Check out these two other excellent responses to Conn by Rod Dreher and Alan Jacobs.

Jacobs says, “Peter Conn is right about one thing: college accreditation is a mess. But his comments about religious colleges are thoughtless, uninformed, and bigoted.”

See Conn’s whole rant in The Chronicle of Higher Education here: The Great Accreditation Farce.

Thanks to Keith Saare for the heads up on Conn’s editorial.

The leaders of a good number of Christian colleges, universities, denominations, and other faith-based organizations have called on U.S. President Barack Obama to protect religious freedom in any executive orders (EO) he issues regarding homosexuality in America. The president has indicated in recent weeks that he is prepared to issue an EO to give protective status to homosexuals in employment and services, akin to the the protections dealing with race and gender.

Thanks to Stanley Carlson-Thies for taking the lead on this important appeal to the President.

The letter and its signers can be seen here.

 

New report says “desparate” U.S. universities are turning to for-profit businesses to help them boost their international student enrollments as they face deeper budget cuts and sagging finances and enrollments.

News | Times Higher Education.

This terrific graphic by Ben Schmidt is a terrific visualization of how college majors pursue various careers and professions. The data behind the graphic is from the American Community survey. The left side identifies the college majors (in large groupings) and the right side shows the common professions actually pursued by these graduates.

The width of each stream shows how many people with a particular major are working in that field. Hold your cursor over the graph to follow specific subfields and career trajectories.

Schmidt has also broken down the data more narrowly to specific subspecializations here.  And he has another graphic showing the change of college degrees over time.

Graphic: Majors to careers visualization.

Thx to Micah Mattix and Prufrock at The American Conservative

RP Cover Educating Royalty April 2014

Reformed Perspective magazine

New article by yours truly on educating covenant children to be the Kingdom heirs they are in the latest edition (April 2014) of  Reformed Perspective magazine.  Here’s a snippet:

“Like young Prince George, the child heir to the throne of England and the United Kingdom, a day mustn’t pass that we wonder who we are, why we are being educated, and what we are being prepared to be and to do. We are heirs to a throne and a Kingdom far greater and more glorious than the one in England. The House of Windsor pales in comparison to Jesus’s realm and our divine inheritance! How much more, then, should we, who are heirs of the King of kings and Lord of lords, prepare ourselves and our children to be thoroughly and faithfully educated in everything it means to be a son and daughter of the Creator, Redeemer, and Lord of the Universe, thoroughly and faithfully educated in everything it means to be royalty.”

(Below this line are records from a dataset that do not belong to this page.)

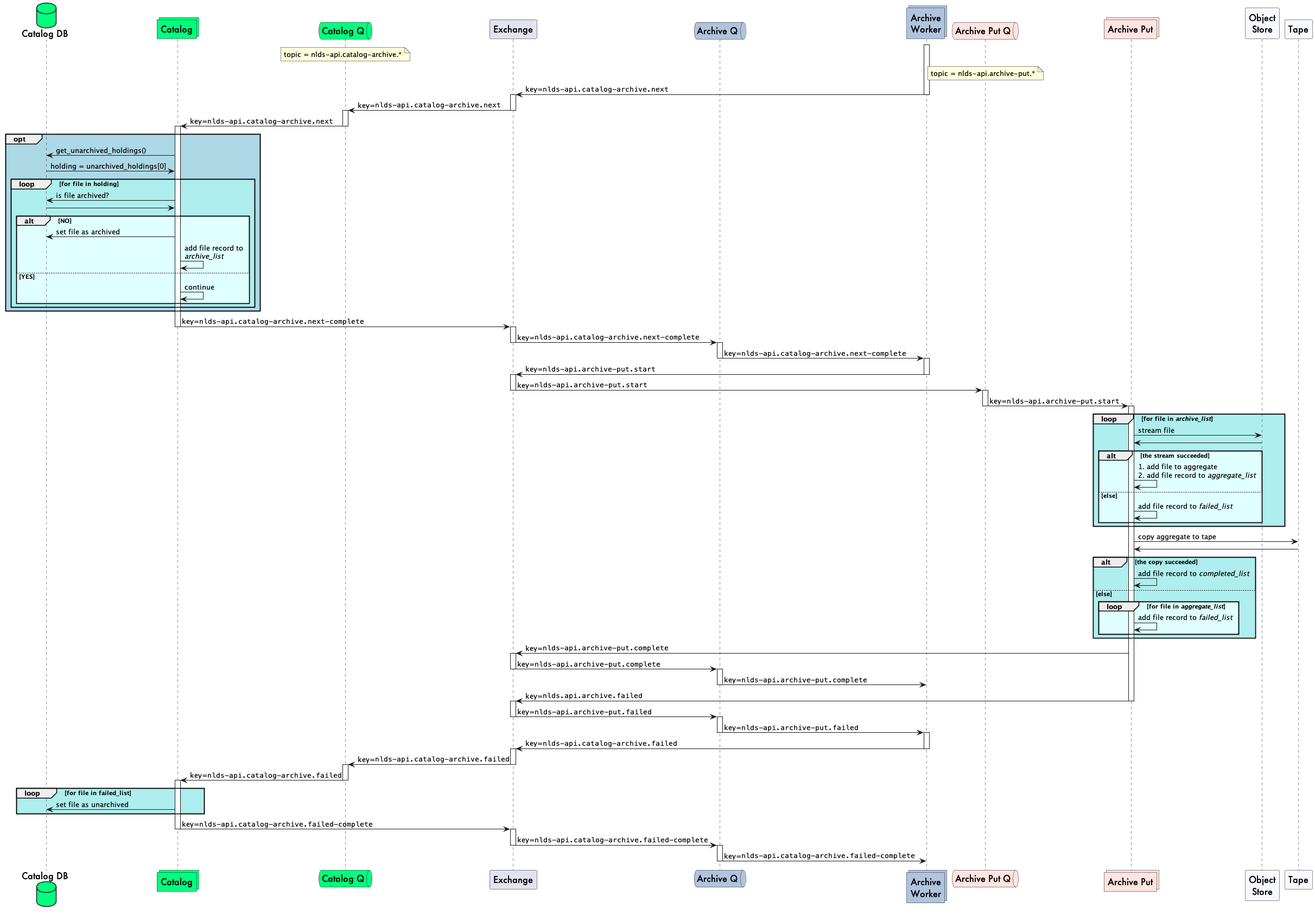
The PlantUML diagram docs/spec/uml/message_flow_archive_put.png in cedadev/nlds, before a commit.
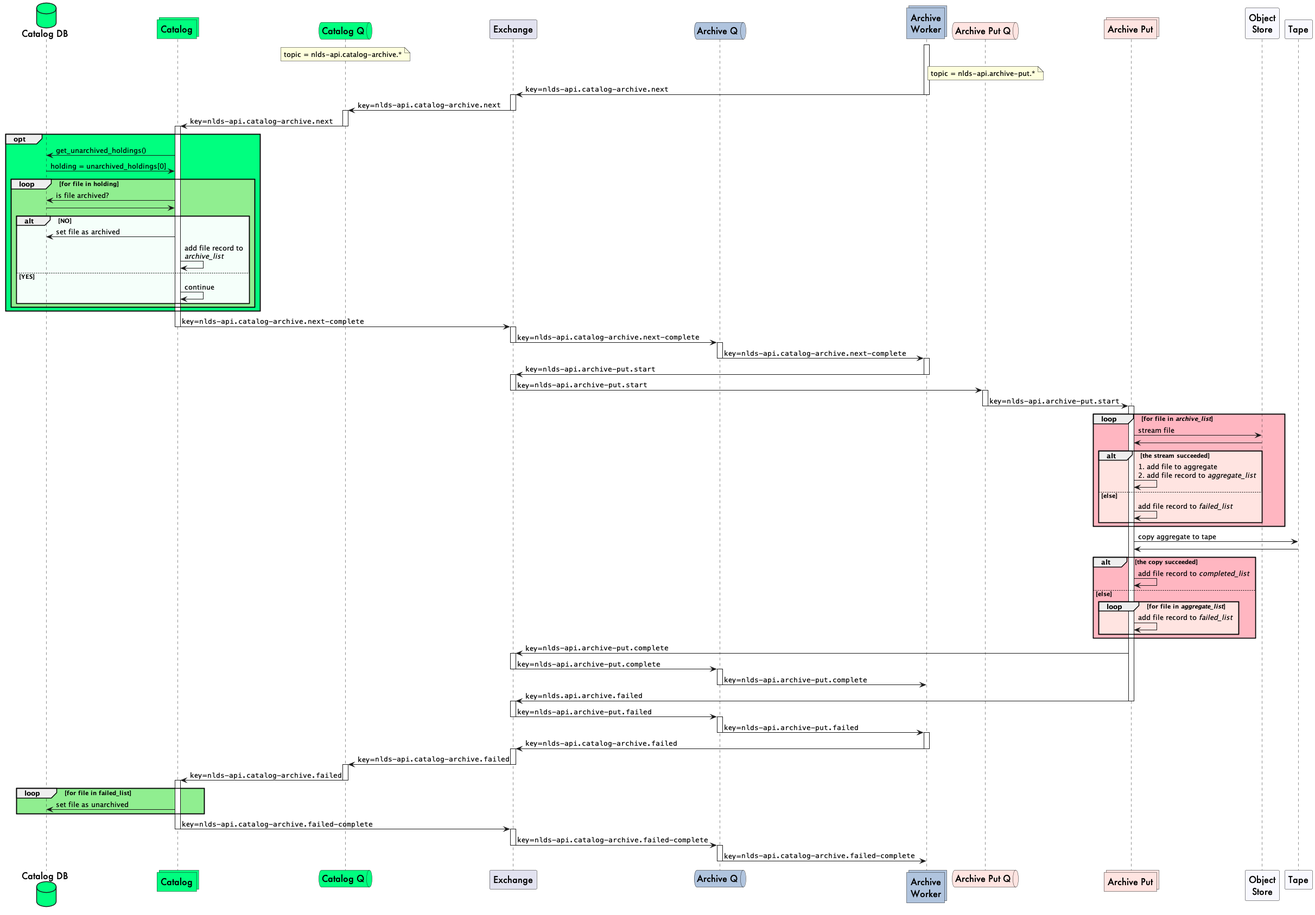
The same diagram one commit later.

Commit message:
Updated flow diagrams

Change to the diagram source:
```diff
@@ -50,13 +50,13 @@
 deactivate qc
 
 activate catalog
-opt #lightblue
+opt #SpringGreen
     catalog -> catalog_db : get_unarchived_holdings()
     catalog_db -> catalog : holding = unarchived_holdings[0]
-    loop #PaleTurquoise for file in holding
+    loop #LightGreen for file in holding
         catalog -> catalog_db : is file archived?
         catalog_db -> catalog
-        alt #lightcyan NO
+        alt #MintCream NO
             catalog -> catalog_db : set file as archived
             catalog -> catalog : add file record to\n//archive_list//
         else YES
@@ -88,10 +88,10 @@
 deactivate qap
 
 activate archive_puts
-loop #PaleTurquoise for file in //archive_list//
+loop #LightPink for file in //archive_list//
     archive_puts -> obj : stream file
     obj -> archive_puts
-    alt #lightcyan the stream succeeded
+    alt #MistyRose the stream succeeded
         archive_puts->archive_puts : 1. add file to aggregate\n2. add file record to //aggregate_list//
     else else
         archive_puts->archive_puts : add file record to //failed_list//
@@ -100,10 +100,10 @@
 
 archive_puts -> tape : copy aggregate to tape
 tape -> archive_puts
-alt #PaleTurquoise the copy succeeded
+alt #LightPink the copy succeeded
     archive_puts -> archive_puts : add file record to //completed_list//
 else else
-    loop #lightcyan for file in //aggregate_list//
+    loop #MistyRose for file in //aggregate_list//
         archive_puts -> archive_puts : add file record to //failed_list//
     end
 end
@@ -140,7 +140,7 @@
 deactivate qc
 
 activate catalog
-loop #PaleTurquoise for file in failed_list
+loop #LightGreen for file in failed_list
 catalog -> catalog_db : set file as unarchived
 end
 catalog -> wex : key=""nlds-api.catalog-archive.failed-complete""
```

Thanks to RP editor Jon Dykstra.

So what is the best course of study to prepare for a legal career? It isn’t political science and especially not criminal justice. It is classics, by a wide margin.

A recent study by a university law professor analyzed law students by their undergraduate majors, grade point averages, and performance on the LSAT, the law school admissions test. The results may be surprising to some, but reveal once again that narrow academic specialization has little long-term value and a short shelf-life.

Classics. Time to rethink the dominant university academic specialization paradigm.

 

See the full article here and its links to related resources.

Thx:  Ben Merkle

 

Universities that emphasize career preparation in their recruiting have a new and serious credibility gap.

Business leaders think today’s graduates, even from predominantly “voc-tech” heavy universities, are ill-prepared for the job market, according to a new survey.

By contrast, university provosts think their students are doing great. The width of the gap between the two groups suggests universities that are claiming to prepare students for the work world are more out of touch with that world than they–and their now more heavily indebted and under-employed graduates–ever realized.

http://www.insidehighered.com/news/2014/02/26/provosts-business-leaders-disagree-graduates-career-readiness